"The idea that Americans need an ''easy'' RPG to introduce them to the genre is already quite insulting, especially considering that games like Wizardry have been around in the US far before anyone knew what Dragon Warrior was. It's no big wonder that RPGs in the early 1990's were ill-received, anyway; not only were they often primitive, monotonous affairs, but they were usually plagued with god-awful translations laden with ridiculous censorship. "
The idea that Americans need an ''easy'' RPG to introduce them to the genre is already quite insulting, especially considering that games like Wizardry have been around in the US far before anyone knew what Dragon Warrior was. It's no big wonder that RPGs in the early 1990's were ill-received, anyway; not only were they often primitive, monotonous affairs, but they were usually plagued with god-awful translations laden with ridiculous censorship.
Amazingly, none of these possibilities ever occurred to Square, which decided that the reason for poor RPG sales was because the US-released games were too difficult and complicated. Thus they happily set about paring their Final Fantasy series down to a more easily digestible game just for Americans. The five-man parties, semi-real-time battle system, and twisting story of the latest installment, Final Fantasy IV, were all thrown out the window. No, they wanted something simple. Nothing as complicated as that. And so they came up with Final Fantasy Mystic Quest, a game containing all the genre's weaknesses and very little of its strengths.
Not that one could fault Mystic Quest for not sticking with the typical Japanese RPG formula. As usual, you fill the role of a reluctant hero destined to save the world. He travels around, convince allies to join him, exploring dungeons with conveniently maze-like passageways, and does battle in the gentlemanly turn-based fashion. All the classic elements are in place - even the omniscient crystals Final Fantasy is famous for.
In fact, there are a number of improvements Mystic Quest made over its contemporaries. You can save your game anywhere, even when you're standing right in front of a boss, instead of at save points that are arbitrarily scattered about the world. Battles occur at predetermined spots, and you can see where the enemies are, a vast improvement over the relentless random battles other RPGs are fond of throwing at you. The in-game menus are elegant and well-designed (one of the few respects where simplicity actually pays off), not the convoluted mess that many games end up with.
Yes, Mystic Quest has all the elements of a classic 16-bit RPG. It's just such a pity that said elements are executed in such a half-hearted way that they border on pointlessness. Sure, other characters join the hero in his journey, but only one does so at a time, and they join and leave in an arbitrary, senseless fashion. They usually do have some background development, but their stories are immediately discarded the moment they leave your party.
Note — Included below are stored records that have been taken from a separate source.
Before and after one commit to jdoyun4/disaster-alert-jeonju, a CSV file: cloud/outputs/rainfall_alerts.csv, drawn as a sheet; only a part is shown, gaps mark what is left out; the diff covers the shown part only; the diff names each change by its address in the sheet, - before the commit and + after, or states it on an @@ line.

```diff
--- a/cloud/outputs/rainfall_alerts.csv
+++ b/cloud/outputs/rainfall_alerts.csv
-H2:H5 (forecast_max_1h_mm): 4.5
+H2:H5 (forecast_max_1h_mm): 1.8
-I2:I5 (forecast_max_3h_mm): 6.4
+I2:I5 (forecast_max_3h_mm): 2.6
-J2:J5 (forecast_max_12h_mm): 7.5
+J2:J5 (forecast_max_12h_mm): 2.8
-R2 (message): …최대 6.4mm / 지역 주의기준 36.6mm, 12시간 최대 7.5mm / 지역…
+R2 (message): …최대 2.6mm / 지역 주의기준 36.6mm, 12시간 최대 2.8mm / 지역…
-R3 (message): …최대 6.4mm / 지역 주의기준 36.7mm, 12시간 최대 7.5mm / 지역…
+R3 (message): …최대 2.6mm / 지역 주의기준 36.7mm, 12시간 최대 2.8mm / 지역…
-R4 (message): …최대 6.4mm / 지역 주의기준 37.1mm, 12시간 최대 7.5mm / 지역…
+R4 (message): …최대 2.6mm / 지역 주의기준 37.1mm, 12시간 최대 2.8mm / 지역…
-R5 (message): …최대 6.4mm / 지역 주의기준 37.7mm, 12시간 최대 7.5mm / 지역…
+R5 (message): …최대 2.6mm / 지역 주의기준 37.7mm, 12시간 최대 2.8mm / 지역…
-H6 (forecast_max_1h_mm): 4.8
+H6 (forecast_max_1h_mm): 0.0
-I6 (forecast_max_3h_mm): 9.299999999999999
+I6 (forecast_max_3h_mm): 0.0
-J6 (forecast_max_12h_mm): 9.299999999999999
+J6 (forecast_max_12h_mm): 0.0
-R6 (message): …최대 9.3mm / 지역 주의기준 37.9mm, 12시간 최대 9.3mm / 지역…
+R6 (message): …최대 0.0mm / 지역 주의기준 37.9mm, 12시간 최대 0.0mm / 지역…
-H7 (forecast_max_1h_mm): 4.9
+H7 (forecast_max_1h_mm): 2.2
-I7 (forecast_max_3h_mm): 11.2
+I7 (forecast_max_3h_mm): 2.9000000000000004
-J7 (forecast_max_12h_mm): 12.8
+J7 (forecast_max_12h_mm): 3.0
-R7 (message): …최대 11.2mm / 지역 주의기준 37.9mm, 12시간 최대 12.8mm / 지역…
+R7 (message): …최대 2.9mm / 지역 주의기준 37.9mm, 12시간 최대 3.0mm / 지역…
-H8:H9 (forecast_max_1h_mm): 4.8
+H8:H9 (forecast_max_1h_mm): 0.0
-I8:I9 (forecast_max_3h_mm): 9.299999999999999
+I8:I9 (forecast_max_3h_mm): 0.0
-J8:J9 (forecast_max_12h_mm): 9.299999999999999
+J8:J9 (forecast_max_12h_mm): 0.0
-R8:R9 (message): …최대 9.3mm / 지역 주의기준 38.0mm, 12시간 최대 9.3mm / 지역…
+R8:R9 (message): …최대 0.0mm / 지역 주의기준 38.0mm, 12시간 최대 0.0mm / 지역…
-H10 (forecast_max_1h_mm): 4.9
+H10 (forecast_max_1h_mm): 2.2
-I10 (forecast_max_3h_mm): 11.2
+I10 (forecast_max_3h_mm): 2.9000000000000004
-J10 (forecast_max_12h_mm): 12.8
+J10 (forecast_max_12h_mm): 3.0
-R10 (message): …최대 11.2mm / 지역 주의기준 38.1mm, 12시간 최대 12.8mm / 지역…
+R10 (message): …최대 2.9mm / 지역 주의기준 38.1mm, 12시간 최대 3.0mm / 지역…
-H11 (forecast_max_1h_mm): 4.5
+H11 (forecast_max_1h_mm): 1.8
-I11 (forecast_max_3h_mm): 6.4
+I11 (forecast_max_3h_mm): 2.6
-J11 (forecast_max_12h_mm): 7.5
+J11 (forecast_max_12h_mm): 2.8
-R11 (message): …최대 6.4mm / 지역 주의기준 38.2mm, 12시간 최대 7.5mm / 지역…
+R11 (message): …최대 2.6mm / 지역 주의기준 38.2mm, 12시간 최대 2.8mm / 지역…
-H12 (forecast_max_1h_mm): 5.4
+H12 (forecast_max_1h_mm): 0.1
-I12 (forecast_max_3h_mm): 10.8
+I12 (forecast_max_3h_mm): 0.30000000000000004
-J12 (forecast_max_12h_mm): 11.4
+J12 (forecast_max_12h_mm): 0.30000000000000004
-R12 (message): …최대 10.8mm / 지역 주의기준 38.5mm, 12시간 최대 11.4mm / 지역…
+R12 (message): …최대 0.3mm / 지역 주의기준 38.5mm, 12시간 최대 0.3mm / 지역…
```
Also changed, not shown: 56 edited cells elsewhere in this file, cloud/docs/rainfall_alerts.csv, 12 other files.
Battling is no better. Monsters are so laughably weak - most succumbing to two physical attacks - that you are never in danger of dying. Despite having only two people in your party, battles seldom last more than three rounds. A simple Cure spell provides a complete HP refill. In the extremely, extremely unlikely event of both your characters being killed, you're even given the option of starting the battle over with no penalty whatsoever.
As if to squeeze out any last drop of challenge this game might have had, there are a number of senseless features that seemingly exist just to make things easier. Boxes that contain cure potions actually refill every time you exit and re-enter a location. You're spared the excruciatingly difficult task of exploring a world map, instead being forced to follow set paths marked by flashing arrows. And, should you ever feel the urge to bash on poor little defenseless monsters and grow even more absurdly overpowered, our considerate programmers provide numerous ''battlefields'' each containing ten monster encounters just for your convenience!
Thus, Mystic Quest fails in every purpose it might have been designed for.
As a tutorial for future RPG players, it fails. Any degree of strategy present in most RPGs, Mystic Quest lacks. A crucial element of the genre is exploiting various weaknesses of monsters - here, it just leads to even more pointless overkill. Another common element is choosing various equipment taking into account statistic bonuses and special effects - here, our hero can simultaneously reap the benefits of every single piece of armor he owns. Mystic Quest is simply barren of any challenge and requires no effort whatsoever be devoted to it, a poor preparation for a genre that often demands endless patience.
As a game to make RPGs more popular, it fails. Although it spares the player the tedium of walking in circles trying to gain a level, Mystic Quest introduces a different kind of monotony. The dungeon designs are as labyrinthine as ever (the only facet of the game that hasn't been simplified to hell and back, it seems), and gamers accustomed to fast-paced action games will not be impressed by the characters' slow walking speed. A bare-bones graphical look and near-nonexistent story offer nothing to reward the patient gamer willing to stick through with it. The brilliant soundtrack, perhaps the only thing Mystic Quest has going for it, is too little, too insignificant, to drastically change the outlook.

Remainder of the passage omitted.